Whenever "docs" appears in a line, please copy that line from the data.
-- PROVIDED DATA follows --
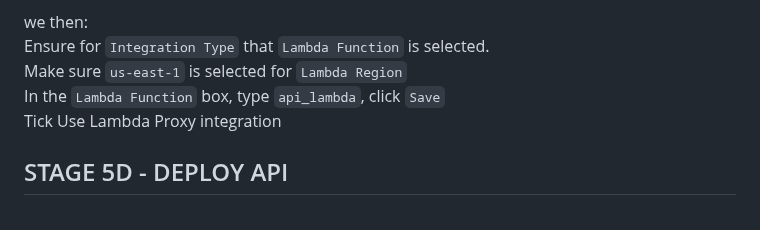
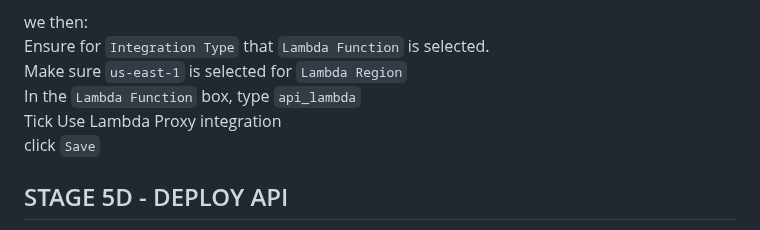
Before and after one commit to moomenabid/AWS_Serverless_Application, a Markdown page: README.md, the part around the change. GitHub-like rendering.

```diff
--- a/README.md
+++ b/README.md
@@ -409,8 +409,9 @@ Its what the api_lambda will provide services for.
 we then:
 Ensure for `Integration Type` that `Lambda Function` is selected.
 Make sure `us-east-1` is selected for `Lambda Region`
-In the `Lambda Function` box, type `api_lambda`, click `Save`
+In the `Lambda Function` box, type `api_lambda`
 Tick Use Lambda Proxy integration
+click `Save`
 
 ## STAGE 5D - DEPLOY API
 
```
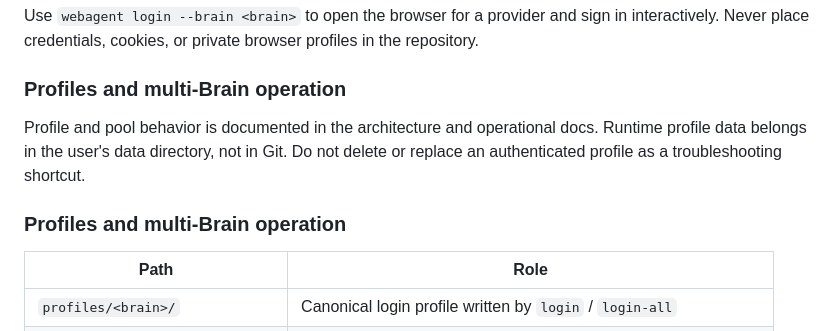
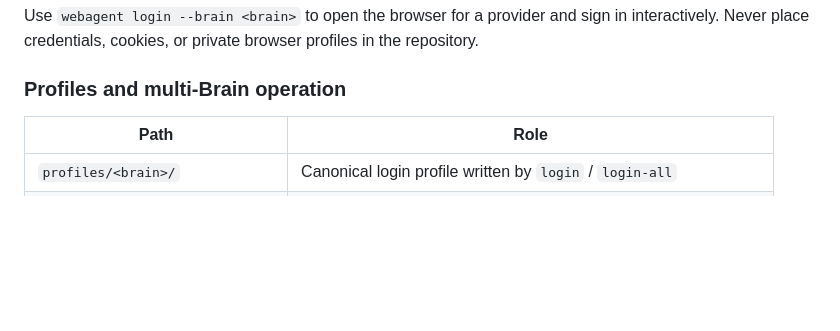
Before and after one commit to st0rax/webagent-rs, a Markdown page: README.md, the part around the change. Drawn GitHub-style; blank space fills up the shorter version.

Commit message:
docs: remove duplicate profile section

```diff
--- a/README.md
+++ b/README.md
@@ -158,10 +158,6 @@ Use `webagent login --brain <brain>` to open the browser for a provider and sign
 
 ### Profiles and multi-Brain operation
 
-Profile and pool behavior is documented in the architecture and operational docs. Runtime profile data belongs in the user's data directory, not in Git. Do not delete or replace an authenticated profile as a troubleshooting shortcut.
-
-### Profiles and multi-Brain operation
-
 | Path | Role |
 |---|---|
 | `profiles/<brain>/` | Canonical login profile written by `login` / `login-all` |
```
-- PROVIDED DATA concluded --
ANSWER FOR THIS EXERCISE:
docs: remove duplicate profile section
-Profile and pool behavior is documented in the architecture and operational docs. Runtime profile data belongs in the user's data directory, not in Git. Do not delete or replace an authenticated profile as a troubleshooting shortcut.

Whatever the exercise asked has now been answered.